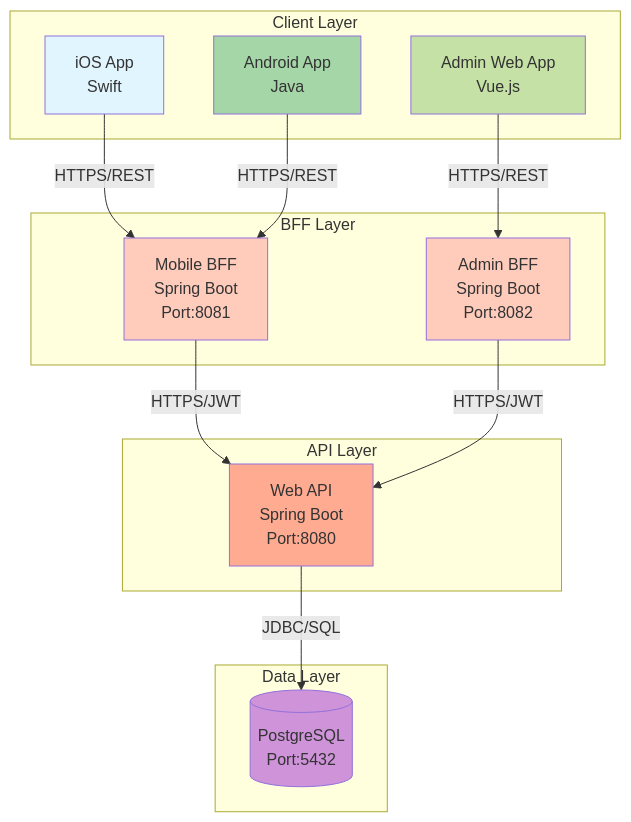
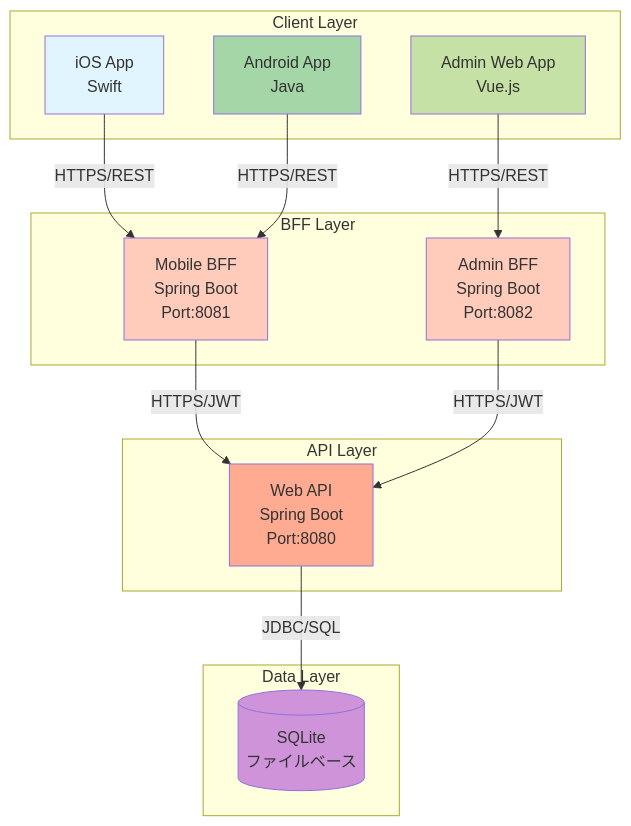
The second of 7 diagrams in docs/architecture/00-overview.md (Takas0522/ws-demo-mobile-app), drawn with Mermaid before and after one commit. The commit also changed other lines of this file and 42 other files, not shown here.

First line of the commit message:
docs: update all PostgreSQL references to SQLite

````diff
--- a/docs/architecture/00-overview.md
+++ b/docs/architecture/00-overview.md
@@ -67,36 +67,36 @@
 ```mermaid
 graph TB
     subgraph "Client Layer"
         iOS[iOS App<br/>Swift]
         Android[Android App<br/>Java]
         AdminWeb[Admin Web App<br/>Vue.js]
     end
     
     subgraph "BFF Layer"
         MobileBFF[Mobile BFF<br/>Spring Boot<br/>Port:8081]
         AdminBFF[Admin BFF<br/>Spring Boot<br/>Port:8082]
     end
     
     subgraph "API Layer"
         WebAPI[Web API<br/>Spring Boot<br/>Port:8080]
     end
     
     subgraph "Data Layer"
-        PostgreSQL[(PostgreSQL<br/>Port:5432)]
+        SQLite[(SQLite<br/>ファイルベース)]
     end
     
     iOS -->|HTTPS/REST| MobileBFF
     Android -->|HTTPS/REST| MobileBFF
     AdminWeb -->|HTTPS/REST| AdminBFF
     MobileBFF -->|HTTPS/JWT| WebAPI
     AdminBFF -->|HTTPS/JWT| WebAPI
-    WebAPI -->|JDBC/SQL| PostgreSQL
+    WebAPI -->|JDBC/SQL| SQLite
     
     style iOS fill:#e1f5ff
     style Android fill:#a5d6a7
     style AdminWeb fill:#c5e1a5
     style MobileBFF fill:#ffccbc
     style AdminBFF fill:#ffccbc
     style WebAPI fill:#ffab91
-    style PostgreSQL fill:#ce93d8
+    style SQLite fill:#ce93d8
 ```
````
-------------------------
> **Instructions to follow**
Reproduce only the lines running from the one that contains "WebAPI -->|JDBC/SQL| PostgreSQL" to the last line of the records.

> **Result for this exercise**
-    WebAPI -->|JDBC/SQL| PostgreSQL
+    WebAPI -->|JDBC/SQL| SQLite
     
     style iOS fill:#e1f5ff
     style Android fill:#a5d6a7
     style AdminWeb fill:#c5e1a5
     style MobileBFF fill:#ffccbc
     style AdminBFF fill:#ffccbc
     style WebAPI fill:#ffab91
-    style PostgreSQL fill:#ce93d8
+    style SQLite fill:#ce93d8
 ```
````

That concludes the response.